And finally… Black Lightning got to do his first CW crossover, appearing in parts three and five of Crisis on Infinite Earths, and then in the end, Black Lightning’s Earth was rolled into Earth-Prime, meaning he now officially co-exists with the Flash, Supergirl, Superman, Batwoman, the Legends, and all their associated side-heroes. Now… this changed nothing about the season arc or the show in general (unlike Flash and Supergirl), but it did feel like this should have had some impact. I managed to justify a lot of my questions, though…
(Note: Yes, it absolutely would have been better if any of these explanations were in the text. But maybe we don’t need our entertainment to waste time answering every nitpick the internet might have.)
(That link is to a 36-minute video but it’s worth it, maybe just finish reading my thing first?)
Q: If Black Lightning is in the CW Justice League/Superfriends now, why didn’t the other heroes come help him?
A: Well, watch their shows, they are very busy. Also the ASA coverup of their sinister actions was very effective; the outside world thought Freeland was quarantined due to a pandemic (oof, that aged badly in a hurry). Flash, Superman, and Supergirl are trusting people; they’re not going to assume the government is lying. And, again, they have a lot going on. Also, when Black Lightning invades Markovia to rescue Lynn? That was an awkward as hell mission to take Famed American Heroes Flash or Supergirl on. It made sense that he only assembled a strike team of Regular and Recurring Characters from Black Lightning. (Also Batwoman would have said no, she was going through some shit at the time.)
Q: If Markovia and the ASA are fighting over meta-human soldiers, why aren’t either of them in Central City, America’s other major hub of meta-powers?
A: Because Central City metas were caused by a particle accelerator explosion infecting citizens with dark matter, whereas Freeland metas were sold an addictive drug.
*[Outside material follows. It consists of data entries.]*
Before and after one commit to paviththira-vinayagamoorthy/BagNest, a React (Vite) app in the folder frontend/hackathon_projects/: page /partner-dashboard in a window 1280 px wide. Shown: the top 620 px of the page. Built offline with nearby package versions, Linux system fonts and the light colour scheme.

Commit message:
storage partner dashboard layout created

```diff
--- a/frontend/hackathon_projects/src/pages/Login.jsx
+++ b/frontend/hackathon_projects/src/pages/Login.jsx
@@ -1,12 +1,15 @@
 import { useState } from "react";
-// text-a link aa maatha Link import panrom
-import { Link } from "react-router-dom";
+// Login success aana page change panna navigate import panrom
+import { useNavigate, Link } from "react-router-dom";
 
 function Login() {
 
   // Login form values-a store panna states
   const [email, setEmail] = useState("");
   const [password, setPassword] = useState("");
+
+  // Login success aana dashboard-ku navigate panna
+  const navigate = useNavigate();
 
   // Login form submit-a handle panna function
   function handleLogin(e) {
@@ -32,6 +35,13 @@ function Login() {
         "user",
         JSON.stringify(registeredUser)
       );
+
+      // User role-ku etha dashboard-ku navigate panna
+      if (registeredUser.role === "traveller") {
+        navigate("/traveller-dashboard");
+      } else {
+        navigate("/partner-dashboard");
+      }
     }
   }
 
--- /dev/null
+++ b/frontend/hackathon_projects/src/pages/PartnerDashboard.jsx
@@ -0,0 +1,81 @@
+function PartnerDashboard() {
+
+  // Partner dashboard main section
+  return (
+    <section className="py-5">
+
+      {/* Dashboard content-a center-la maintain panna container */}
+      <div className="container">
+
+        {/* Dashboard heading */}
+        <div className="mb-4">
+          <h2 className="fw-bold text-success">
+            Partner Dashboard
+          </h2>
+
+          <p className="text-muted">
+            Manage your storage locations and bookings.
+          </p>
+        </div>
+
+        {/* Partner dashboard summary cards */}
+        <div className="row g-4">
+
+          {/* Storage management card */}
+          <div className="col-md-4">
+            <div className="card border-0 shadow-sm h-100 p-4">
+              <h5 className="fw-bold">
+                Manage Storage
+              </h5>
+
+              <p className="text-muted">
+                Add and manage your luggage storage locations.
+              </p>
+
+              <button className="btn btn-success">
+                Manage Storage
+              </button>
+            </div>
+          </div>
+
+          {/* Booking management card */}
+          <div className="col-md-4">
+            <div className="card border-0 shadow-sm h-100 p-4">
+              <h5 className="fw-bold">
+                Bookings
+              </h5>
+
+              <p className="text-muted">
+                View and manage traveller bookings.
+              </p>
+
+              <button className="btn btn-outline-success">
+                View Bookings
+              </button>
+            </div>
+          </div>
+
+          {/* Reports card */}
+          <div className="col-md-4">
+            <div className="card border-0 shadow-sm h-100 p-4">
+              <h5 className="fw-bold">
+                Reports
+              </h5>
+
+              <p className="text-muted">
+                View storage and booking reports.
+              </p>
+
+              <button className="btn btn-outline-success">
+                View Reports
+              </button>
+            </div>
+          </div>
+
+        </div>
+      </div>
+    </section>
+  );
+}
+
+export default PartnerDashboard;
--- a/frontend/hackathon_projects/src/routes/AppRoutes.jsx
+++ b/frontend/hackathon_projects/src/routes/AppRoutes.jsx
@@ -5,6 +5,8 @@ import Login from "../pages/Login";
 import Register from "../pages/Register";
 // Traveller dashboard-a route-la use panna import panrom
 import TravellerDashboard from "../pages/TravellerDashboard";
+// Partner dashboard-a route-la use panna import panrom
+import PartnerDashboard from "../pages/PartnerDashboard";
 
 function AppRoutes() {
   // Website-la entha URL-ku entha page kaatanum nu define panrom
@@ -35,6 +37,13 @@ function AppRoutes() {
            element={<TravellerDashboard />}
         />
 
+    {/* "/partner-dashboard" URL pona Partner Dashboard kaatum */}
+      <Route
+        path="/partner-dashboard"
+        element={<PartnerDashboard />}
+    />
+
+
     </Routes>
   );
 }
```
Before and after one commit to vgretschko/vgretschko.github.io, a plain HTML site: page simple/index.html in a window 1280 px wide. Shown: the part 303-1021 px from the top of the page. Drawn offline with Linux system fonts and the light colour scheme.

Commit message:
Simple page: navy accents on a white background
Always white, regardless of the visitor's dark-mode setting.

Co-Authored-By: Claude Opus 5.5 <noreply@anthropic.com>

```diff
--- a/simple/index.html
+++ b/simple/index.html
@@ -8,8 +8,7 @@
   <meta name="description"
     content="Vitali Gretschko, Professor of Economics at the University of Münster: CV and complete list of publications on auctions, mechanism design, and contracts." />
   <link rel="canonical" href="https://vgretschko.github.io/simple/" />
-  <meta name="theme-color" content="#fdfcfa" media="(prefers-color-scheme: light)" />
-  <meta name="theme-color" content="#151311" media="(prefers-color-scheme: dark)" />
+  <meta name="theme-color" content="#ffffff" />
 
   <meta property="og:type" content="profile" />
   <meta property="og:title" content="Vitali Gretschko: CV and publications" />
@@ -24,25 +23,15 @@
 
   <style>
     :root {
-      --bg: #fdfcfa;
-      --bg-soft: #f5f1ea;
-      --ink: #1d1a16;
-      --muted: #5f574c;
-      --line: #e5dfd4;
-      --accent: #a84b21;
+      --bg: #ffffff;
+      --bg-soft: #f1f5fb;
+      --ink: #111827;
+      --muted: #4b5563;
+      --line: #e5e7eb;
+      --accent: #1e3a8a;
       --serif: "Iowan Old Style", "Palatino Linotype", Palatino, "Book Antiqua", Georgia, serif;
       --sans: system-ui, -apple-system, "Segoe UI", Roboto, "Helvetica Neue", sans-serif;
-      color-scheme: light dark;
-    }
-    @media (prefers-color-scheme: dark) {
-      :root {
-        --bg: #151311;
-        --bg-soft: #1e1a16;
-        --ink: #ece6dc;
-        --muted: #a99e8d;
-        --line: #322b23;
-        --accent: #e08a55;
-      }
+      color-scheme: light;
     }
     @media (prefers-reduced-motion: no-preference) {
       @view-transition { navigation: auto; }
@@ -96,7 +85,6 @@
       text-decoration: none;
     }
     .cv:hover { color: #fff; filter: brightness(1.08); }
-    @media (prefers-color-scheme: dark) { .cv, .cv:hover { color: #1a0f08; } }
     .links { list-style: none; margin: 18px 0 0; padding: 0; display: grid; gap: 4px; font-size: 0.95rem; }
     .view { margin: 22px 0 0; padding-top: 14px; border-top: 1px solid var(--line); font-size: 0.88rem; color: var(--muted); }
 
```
One of those seems way easier to replicate.
Q: Why doesn’t Black Lightning call his super-friends for help?
A: Same reason the Flash only showed up to help Green Arrow three times outside of the crossovers. Because they never do, they never will, just accept it. Not in the comics, not in the Marvel movies, not in the Marvel Netflix shows that never presented a valid excuse, not in the Arrowverse. Yes, Supergirl could have fixed nearly every problem Black Lightning had, but “Black Lightning: the Superhero Who Calls His Whiter and More Powerful Friends to Save Him” is terrible television.
That said… when what they need to do is expose the horrible abuses of the ASA… I couldn’t help but wonder why Jefferson didn’t even try to contact the two Pulitzer Prize-winning journalists he met with superhearing and flight and bullet-proof skin. If Kara “Supergirl” Danvers can take a minute to help Batwoman come out as gay (and she did, via a CatCo interview/cover story), surely she’d have time to expose a massive crime committed by a government agency. And they’d have done much better standing up to the Markovians than the actual journalist they recruit. Maybe nobody told him Kara and Clark’s secret identities? Does he only know who Flash and Batwoman are?
Anyway, good job, Black Lightning.
Next page: Some Oscar bait nobody saw